Directions for this task:
Going line by line through the records below, count those containing the word "subtitle", then give only the count.

(Beginning of Data records)

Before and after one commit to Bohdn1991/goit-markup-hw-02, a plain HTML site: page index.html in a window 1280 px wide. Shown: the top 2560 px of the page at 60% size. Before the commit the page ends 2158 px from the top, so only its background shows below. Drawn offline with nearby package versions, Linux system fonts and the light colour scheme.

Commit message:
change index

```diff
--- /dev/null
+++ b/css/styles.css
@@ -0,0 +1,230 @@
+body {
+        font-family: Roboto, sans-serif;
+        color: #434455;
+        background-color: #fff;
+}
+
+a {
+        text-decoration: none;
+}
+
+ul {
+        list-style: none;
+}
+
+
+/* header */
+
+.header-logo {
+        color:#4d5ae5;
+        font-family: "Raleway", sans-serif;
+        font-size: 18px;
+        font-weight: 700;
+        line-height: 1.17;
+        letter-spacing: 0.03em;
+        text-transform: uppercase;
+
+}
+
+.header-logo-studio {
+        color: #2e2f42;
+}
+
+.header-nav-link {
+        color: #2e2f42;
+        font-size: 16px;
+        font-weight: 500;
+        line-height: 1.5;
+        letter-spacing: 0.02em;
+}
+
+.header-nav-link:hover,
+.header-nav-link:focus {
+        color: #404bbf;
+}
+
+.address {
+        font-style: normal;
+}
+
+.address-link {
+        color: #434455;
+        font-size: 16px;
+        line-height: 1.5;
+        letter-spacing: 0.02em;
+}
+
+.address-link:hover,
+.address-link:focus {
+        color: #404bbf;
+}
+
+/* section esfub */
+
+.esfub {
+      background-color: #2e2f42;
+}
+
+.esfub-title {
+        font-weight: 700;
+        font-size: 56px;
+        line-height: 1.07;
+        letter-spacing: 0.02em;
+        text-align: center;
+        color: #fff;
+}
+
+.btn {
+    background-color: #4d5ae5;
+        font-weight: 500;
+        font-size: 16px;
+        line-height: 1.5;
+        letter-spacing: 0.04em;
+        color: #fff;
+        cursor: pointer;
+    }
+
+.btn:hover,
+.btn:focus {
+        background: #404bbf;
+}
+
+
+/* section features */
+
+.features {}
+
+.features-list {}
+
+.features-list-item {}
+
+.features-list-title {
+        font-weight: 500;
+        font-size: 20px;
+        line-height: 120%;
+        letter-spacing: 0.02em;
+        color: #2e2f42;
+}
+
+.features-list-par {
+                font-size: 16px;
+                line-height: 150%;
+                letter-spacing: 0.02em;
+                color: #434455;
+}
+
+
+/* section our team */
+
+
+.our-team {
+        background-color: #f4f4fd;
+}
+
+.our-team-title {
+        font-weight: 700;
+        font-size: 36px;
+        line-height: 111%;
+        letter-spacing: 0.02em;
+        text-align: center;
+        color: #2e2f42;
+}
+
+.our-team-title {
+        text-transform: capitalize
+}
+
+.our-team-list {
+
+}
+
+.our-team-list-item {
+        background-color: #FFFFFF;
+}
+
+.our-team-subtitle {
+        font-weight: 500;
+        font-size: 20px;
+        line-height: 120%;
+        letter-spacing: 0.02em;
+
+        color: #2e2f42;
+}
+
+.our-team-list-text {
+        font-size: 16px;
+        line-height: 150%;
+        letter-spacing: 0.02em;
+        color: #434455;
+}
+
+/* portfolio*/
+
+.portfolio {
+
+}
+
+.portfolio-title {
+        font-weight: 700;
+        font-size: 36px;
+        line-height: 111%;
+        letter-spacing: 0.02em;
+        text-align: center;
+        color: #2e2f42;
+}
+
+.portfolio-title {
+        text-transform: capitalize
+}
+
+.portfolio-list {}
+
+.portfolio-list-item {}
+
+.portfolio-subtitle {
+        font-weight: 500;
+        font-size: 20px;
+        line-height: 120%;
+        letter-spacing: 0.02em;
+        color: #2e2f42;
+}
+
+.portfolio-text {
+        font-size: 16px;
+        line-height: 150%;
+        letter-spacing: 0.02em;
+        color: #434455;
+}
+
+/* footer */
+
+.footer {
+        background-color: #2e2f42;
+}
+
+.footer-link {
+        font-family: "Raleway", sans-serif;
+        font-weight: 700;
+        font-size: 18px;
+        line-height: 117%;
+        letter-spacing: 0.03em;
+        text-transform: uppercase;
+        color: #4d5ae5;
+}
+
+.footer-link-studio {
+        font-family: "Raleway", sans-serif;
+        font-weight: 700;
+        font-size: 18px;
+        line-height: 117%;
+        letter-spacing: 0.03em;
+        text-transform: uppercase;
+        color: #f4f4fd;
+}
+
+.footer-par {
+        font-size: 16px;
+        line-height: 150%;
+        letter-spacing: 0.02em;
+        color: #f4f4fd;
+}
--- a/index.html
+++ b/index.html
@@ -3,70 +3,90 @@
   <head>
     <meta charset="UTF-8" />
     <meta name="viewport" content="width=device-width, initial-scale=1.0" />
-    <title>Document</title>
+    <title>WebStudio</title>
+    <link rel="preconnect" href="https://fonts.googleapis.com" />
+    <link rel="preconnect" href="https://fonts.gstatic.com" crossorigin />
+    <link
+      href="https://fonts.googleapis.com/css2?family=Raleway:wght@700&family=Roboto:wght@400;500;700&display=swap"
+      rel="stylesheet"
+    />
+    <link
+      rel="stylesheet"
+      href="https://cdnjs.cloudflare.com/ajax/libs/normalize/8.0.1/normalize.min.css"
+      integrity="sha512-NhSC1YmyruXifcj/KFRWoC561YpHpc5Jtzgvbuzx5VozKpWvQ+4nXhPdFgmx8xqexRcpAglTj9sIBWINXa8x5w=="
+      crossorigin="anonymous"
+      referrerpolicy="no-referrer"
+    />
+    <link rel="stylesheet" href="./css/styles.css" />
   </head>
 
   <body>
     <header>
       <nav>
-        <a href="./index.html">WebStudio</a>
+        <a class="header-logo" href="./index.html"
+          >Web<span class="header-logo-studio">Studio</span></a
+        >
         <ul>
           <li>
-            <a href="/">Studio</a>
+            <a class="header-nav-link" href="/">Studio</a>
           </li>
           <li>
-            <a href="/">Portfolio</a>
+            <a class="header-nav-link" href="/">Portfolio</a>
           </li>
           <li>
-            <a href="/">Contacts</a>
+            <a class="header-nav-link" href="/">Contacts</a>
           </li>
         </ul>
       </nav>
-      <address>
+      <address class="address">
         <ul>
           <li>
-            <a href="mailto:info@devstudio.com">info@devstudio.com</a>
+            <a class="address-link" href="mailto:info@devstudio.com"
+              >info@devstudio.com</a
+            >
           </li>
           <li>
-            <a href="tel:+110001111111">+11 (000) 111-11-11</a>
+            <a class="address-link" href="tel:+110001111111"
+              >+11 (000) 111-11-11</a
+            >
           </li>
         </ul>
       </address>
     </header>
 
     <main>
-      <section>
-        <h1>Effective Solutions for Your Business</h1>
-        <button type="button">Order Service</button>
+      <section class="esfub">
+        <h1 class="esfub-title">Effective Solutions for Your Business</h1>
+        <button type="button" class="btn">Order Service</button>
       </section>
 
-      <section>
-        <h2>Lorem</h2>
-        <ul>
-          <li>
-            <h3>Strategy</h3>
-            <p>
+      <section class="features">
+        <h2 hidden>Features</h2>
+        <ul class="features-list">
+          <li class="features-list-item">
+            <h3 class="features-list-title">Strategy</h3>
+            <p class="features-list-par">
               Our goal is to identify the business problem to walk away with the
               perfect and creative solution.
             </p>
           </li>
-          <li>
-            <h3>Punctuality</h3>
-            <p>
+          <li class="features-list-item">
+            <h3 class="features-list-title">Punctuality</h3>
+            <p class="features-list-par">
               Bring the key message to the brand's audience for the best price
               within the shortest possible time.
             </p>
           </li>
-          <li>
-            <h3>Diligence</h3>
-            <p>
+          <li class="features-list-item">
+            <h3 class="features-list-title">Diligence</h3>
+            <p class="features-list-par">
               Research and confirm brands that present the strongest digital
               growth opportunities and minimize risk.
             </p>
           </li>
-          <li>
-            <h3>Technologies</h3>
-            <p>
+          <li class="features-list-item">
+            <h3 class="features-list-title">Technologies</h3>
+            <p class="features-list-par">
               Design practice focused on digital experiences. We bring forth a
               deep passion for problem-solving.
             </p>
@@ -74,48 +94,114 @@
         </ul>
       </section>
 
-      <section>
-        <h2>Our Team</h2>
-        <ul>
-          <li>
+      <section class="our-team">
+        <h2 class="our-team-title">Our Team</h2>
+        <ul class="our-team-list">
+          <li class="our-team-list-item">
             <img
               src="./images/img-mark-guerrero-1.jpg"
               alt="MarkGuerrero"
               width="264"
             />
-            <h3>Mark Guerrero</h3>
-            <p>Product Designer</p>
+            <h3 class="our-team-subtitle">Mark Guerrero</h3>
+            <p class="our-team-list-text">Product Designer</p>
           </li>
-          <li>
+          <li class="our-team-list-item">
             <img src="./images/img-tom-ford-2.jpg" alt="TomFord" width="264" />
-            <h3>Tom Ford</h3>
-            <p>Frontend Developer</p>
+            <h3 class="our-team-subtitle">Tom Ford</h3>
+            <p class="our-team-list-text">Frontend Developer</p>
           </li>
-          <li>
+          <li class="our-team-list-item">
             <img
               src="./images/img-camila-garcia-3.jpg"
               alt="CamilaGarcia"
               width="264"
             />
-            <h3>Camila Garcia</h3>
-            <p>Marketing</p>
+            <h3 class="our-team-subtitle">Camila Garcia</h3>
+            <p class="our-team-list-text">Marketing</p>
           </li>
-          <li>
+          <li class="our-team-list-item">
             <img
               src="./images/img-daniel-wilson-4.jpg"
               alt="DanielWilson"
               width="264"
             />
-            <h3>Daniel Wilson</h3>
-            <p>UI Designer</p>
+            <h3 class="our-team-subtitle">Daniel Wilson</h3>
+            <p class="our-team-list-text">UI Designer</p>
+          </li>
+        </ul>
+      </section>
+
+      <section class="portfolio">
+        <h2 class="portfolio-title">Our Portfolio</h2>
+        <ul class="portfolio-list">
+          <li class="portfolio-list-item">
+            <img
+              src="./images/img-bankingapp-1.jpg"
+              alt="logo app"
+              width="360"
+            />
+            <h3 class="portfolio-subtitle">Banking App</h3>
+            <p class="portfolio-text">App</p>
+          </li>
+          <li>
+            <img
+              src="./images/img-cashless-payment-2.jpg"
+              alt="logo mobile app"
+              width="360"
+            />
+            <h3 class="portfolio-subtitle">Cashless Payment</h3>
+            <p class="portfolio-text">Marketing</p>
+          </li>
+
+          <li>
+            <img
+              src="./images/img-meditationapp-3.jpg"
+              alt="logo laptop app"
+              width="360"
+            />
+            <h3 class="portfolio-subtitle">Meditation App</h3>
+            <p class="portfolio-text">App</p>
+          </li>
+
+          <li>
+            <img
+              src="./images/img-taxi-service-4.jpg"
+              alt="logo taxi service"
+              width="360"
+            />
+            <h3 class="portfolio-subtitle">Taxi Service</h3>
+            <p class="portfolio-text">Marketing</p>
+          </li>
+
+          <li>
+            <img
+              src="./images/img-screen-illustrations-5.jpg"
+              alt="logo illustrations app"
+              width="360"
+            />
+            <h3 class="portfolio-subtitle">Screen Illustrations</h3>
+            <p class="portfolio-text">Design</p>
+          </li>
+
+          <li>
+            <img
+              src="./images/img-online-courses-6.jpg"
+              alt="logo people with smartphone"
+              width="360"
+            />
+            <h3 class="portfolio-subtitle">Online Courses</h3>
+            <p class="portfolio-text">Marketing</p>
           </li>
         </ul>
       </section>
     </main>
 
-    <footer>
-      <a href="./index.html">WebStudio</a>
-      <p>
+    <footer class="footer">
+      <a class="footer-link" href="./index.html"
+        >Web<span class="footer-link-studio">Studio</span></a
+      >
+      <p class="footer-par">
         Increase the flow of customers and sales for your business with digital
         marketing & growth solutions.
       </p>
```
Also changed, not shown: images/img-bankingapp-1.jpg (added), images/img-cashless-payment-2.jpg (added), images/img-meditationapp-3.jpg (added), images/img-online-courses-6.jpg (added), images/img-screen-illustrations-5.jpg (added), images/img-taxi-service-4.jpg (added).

(End of Data records)

Solution to this task:
12